■ Goal of the exercise ■
Repeat exactly the lines from the first line of the records through the line containing "import AIInterviewerPage from", and nothing more.

Dataset records:
▼
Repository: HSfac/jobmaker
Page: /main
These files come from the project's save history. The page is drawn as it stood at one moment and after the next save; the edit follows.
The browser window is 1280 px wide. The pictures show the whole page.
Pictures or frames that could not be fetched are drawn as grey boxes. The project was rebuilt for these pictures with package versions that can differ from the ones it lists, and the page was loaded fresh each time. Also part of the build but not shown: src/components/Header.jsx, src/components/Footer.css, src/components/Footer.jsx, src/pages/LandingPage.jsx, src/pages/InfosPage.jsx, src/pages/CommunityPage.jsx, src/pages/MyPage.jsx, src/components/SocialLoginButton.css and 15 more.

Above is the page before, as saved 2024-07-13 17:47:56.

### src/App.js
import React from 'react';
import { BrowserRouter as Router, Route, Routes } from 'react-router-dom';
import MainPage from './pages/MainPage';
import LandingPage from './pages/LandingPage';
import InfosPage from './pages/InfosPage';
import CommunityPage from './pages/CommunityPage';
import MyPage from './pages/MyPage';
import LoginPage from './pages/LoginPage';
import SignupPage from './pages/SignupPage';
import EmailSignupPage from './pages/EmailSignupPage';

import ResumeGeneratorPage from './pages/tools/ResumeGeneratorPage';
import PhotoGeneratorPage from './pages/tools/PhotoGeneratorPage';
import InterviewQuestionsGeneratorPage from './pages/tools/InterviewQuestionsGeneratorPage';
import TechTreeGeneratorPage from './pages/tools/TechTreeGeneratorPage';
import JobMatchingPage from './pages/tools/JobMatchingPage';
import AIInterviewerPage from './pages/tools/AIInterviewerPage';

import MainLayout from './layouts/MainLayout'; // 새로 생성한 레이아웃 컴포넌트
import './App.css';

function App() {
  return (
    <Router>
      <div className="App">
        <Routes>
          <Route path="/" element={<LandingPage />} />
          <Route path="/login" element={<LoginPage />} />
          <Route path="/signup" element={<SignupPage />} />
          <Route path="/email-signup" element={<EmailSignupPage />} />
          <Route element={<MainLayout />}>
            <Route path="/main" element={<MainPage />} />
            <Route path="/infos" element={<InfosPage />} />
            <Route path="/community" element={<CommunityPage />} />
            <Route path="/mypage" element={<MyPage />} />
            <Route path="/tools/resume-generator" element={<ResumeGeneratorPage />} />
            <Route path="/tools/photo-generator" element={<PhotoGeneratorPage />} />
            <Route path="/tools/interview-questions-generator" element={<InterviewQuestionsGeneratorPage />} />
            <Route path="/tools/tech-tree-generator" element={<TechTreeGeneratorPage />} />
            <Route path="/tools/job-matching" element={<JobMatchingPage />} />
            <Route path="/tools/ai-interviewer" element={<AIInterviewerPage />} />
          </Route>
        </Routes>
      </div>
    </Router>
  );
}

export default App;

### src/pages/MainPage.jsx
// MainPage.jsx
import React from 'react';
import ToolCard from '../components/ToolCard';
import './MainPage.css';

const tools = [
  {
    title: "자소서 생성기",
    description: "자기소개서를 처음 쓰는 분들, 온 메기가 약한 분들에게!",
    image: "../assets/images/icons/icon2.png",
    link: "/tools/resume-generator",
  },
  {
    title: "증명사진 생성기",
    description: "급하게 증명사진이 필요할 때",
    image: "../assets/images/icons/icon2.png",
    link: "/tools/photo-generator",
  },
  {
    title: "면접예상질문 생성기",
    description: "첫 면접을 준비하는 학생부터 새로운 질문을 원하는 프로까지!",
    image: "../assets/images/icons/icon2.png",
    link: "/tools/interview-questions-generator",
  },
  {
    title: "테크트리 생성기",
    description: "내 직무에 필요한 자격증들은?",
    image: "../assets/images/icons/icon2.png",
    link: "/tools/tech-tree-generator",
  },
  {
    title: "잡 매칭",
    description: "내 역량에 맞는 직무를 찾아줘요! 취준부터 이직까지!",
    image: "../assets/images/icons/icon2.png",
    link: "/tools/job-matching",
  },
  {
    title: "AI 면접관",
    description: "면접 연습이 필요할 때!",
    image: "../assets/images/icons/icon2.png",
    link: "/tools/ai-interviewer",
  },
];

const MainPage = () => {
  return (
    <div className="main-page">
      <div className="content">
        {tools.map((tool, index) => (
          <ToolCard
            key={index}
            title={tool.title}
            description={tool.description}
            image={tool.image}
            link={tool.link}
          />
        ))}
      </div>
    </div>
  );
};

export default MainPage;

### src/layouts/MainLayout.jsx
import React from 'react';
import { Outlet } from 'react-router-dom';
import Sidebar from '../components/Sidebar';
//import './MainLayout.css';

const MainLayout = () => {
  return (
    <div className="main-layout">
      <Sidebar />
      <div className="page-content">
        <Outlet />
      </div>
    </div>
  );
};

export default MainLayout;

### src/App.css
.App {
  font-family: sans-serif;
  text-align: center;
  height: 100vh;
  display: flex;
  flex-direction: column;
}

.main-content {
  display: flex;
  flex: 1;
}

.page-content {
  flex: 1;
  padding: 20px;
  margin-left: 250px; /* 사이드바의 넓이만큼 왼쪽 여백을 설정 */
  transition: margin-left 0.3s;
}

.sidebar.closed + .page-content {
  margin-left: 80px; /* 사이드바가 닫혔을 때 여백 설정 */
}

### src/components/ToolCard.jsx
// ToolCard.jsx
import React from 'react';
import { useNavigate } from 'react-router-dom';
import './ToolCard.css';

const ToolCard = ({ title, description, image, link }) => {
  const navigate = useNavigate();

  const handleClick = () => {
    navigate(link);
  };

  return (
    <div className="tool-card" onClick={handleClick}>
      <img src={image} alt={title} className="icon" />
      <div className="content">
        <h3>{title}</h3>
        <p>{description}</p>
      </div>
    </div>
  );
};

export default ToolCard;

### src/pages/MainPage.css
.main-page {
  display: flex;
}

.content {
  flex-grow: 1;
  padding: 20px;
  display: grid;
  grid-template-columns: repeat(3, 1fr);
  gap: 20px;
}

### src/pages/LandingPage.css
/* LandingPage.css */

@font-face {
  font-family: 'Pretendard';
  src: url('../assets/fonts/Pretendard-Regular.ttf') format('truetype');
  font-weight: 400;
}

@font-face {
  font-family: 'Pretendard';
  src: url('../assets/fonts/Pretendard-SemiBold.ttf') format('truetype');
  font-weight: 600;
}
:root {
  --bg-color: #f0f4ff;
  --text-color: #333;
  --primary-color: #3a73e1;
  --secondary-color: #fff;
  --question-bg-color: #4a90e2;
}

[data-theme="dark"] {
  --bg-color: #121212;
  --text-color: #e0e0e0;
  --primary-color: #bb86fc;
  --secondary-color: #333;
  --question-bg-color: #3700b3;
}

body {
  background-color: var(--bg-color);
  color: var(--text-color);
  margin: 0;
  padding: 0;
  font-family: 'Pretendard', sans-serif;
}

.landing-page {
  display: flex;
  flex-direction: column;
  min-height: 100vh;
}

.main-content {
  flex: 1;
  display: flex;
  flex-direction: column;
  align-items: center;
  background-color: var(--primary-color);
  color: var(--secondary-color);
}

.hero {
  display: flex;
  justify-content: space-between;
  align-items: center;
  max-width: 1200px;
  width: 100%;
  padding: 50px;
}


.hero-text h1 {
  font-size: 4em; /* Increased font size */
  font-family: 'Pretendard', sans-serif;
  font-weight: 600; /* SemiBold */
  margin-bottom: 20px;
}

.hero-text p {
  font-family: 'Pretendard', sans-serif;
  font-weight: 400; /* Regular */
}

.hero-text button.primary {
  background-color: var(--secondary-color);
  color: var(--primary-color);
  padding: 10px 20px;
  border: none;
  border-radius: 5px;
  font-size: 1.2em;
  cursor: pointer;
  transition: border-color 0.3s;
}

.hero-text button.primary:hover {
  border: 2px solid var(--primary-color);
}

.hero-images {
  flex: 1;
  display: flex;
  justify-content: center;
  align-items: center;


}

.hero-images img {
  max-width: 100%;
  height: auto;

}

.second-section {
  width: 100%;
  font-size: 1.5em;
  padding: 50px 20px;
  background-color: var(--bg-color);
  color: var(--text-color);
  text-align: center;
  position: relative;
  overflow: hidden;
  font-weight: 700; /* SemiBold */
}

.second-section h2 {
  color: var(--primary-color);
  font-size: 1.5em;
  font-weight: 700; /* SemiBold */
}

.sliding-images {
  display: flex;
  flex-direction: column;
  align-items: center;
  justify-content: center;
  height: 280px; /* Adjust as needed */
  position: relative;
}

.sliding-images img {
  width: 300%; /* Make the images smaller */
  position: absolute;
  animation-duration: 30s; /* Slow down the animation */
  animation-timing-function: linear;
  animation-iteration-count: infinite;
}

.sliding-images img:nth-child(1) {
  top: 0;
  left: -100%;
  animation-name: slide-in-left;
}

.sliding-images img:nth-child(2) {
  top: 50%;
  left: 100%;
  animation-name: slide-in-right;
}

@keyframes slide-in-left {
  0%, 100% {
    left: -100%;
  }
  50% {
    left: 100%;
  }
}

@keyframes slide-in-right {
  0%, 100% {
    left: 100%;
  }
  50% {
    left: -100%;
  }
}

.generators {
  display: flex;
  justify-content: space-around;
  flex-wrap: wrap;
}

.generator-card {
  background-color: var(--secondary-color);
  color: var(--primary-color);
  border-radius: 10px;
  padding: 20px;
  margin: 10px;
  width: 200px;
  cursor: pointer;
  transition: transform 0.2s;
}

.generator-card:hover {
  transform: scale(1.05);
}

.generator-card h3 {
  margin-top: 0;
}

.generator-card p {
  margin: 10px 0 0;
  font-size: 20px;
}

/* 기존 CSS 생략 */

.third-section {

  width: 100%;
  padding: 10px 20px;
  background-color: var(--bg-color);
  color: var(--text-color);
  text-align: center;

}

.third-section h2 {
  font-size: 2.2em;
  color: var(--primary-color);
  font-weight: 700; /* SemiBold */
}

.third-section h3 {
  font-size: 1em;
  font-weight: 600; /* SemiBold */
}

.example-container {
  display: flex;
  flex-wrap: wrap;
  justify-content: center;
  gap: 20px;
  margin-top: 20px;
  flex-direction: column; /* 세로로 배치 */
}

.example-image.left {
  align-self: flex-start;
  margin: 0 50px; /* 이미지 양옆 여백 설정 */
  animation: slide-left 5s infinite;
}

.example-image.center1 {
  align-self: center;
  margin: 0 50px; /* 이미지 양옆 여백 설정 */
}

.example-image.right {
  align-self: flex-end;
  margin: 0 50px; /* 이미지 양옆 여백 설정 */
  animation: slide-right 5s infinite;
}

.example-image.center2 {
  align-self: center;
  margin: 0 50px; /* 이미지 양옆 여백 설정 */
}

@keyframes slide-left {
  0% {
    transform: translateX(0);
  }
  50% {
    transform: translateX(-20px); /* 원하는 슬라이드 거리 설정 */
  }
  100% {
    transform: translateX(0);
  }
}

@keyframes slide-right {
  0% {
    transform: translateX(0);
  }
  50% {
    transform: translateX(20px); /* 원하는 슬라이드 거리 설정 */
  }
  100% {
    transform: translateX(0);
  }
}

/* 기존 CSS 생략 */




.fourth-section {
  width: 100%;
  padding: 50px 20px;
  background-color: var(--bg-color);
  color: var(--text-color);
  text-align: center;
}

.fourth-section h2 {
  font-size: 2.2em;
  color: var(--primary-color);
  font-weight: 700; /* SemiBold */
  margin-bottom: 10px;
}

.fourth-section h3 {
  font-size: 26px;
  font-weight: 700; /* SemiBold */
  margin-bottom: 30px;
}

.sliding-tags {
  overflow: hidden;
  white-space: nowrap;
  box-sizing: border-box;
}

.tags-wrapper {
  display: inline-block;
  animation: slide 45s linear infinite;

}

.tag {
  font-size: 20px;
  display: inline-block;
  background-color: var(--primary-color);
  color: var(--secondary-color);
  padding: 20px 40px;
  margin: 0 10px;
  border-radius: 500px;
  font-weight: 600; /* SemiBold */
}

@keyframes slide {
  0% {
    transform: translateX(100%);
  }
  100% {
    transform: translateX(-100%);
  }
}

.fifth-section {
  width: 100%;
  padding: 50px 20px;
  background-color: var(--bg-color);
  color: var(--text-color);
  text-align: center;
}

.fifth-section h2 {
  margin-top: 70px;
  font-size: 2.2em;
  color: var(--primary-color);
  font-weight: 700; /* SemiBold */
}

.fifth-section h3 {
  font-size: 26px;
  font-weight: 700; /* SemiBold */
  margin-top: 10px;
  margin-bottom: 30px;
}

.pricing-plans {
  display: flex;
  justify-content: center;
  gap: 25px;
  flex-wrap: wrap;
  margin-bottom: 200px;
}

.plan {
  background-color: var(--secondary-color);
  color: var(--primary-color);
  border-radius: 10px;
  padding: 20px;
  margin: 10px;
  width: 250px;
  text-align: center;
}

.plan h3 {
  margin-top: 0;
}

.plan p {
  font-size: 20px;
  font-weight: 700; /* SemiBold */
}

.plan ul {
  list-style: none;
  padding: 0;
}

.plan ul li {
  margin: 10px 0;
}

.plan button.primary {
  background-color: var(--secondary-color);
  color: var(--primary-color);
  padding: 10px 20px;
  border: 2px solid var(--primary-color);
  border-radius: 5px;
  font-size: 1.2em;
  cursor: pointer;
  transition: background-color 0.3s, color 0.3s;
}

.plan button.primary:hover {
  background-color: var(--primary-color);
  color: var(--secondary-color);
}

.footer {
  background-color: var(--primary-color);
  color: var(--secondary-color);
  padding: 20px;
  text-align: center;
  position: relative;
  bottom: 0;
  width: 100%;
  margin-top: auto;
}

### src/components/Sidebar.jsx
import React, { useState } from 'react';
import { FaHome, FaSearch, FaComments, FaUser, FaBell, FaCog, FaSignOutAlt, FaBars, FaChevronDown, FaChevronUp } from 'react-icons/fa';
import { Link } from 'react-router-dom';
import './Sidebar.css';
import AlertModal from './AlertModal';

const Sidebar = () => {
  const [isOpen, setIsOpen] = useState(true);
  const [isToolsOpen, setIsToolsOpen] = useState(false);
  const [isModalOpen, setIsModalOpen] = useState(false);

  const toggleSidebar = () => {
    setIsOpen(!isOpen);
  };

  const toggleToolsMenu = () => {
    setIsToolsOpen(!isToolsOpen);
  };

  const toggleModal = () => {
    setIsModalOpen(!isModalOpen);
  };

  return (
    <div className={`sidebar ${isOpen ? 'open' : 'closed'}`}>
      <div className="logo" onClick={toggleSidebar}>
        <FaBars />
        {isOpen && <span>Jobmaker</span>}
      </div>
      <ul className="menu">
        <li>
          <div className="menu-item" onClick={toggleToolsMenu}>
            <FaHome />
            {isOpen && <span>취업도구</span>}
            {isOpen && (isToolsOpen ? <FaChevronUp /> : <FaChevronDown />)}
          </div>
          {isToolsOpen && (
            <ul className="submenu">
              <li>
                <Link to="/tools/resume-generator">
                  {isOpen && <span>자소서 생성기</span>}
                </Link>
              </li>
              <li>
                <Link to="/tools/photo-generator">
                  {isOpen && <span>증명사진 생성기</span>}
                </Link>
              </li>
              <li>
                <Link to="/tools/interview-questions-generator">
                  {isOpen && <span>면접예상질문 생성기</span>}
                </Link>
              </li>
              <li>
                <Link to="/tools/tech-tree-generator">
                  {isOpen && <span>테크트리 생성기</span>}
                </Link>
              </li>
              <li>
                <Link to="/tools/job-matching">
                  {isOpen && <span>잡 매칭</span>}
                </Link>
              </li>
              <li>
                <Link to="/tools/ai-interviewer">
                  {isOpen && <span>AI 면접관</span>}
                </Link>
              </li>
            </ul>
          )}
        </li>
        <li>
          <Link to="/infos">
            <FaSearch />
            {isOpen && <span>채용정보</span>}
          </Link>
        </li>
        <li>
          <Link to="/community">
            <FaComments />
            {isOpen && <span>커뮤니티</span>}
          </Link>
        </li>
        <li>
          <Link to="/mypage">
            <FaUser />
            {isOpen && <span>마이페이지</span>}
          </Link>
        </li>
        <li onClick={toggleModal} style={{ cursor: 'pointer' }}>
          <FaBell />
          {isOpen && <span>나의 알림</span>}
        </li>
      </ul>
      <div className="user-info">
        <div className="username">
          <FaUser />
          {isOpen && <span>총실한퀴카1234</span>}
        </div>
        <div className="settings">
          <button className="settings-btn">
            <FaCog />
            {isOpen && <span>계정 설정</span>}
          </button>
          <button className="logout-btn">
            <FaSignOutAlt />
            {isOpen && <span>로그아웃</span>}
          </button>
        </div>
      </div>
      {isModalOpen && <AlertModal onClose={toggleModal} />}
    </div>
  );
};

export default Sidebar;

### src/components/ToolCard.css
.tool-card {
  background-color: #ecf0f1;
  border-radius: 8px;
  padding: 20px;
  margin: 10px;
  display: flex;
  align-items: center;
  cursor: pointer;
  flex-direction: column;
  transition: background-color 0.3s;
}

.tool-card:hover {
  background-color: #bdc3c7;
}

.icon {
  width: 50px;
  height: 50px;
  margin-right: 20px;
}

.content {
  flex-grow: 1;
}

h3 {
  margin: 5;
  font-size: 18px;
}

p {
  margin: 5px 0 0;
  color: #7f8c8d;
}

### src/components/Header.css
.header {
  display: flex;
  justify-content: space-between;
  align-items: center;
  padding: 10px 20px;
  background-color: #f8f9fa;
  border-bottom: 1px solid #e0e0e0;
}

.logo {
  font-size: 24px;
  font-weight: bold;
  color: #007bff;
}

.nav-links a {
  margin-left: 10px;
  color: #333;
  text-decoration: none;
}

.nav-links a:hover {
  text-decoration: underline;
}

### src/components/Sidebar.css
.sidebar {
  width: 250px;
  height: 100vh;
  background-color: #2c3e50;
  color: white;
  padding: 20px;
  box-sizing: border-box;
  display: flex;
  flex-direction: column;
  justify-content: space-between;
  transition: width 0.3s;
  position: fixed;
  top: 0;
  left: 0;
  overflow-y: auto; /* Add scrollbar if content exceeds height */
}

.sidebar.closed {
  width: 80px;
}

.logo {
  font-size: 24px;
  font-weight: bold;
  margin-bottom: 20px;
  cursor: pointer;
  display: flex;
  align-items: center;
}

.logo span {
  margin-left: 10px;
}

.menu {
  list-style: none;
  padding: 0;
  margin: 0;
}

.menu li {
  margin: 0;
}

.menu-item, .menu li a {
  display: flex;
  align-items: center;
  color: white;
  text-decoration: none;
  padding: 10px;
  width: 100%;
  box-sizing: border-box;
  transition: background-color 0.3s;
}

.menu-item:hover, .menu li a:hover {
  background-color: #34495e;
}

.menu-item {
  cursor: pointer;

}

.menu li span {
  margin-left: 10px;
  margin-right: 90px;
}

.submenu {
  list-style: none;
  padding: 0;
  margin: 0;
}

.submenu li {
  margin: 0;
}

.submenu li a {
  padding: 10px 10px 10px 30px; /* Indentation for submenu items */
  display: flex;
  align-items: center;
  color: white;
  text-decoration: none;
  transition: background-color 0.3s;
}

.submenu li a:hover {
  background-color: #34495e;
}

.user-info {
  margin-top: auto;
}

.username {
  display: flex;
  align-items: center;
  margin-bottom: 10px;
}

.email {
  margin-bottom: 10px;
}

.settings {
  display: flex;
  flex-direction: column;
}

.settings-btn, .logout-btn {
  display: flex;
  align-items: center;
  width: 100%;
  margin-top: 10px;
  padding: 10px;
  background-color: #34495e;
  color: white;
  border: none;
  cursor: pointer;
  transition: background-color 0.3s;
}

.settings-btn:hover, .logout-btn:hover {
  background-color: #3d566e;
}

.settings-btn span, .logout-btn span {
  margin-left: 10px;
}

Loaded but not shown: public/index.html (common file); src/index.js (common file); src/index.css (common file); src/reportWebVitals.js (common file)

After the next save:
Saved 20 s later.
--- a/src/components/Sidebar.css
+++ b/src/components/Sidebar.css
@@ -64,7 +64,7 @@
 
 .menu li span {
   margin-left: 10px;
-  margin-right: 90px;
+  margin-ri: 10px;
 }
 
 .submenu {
▲
■ Result ■
Repository: HSfac/jobmaker
Page: /main
These files come from the project's save history. The page is drawn as it stood at one moment and after the next save; the edit follows.
The browser window is 1280 px wide. The pictures show the whole page.
Pictures or frames that could not be fetched are drawn as grey boxes. The project was rebuilt for these pictures with package versions that can differ from the ones it lists, and the page was loaded fresh each time. Also part of the build but not shown: src/components/Header.jsx, src/components/Footer.css, src/components/Footer.jsx, src/pages/LandingPage.jsx, src/pages/InfosPage.jsx, src/pages/CommunityPage.jsx, src/pages/MyPage.jsx, src/components/SocialLoginButton.css and 15 more.

Above is the page before, as saved 2024-07-13 17:47:56.

### src/App.js
import React from 'react';
import { BrowserRouter as Router, Route, Routes } from 'react-router-dom';
import MainPage from './pages/MainPage';
import LandingPage from './pages/LandingPage';
import InfosPage from './pages/InfosPage';
import CommunityPage from './pages/CommunityPage';
import MyPage from './pages/MyPage';
import LoginPage from './pages/LoginPage';
import SignupPage from './pages/SignupPage';
import EmailSignupPage from './pages/EmailSignupPage';

import ResumeGeneratorPage from './pages/tools/ResumeGeneratorPage';
import PhotoGeneratorPage from './pages/tools/PhotoGeneratorPage';
import InterviewQuestionsGeneratorPage from './pages/tools/InterviewQuestionsGeneratorPage';
import TechTreeGeneratorPage from './pages/tools/TechTreeGeneratorPage';
import JobMatchingPage from './pages/tools/JobMatchingPage';
import AIInterviewerPage from './pages/tools/AIInterviewerPage';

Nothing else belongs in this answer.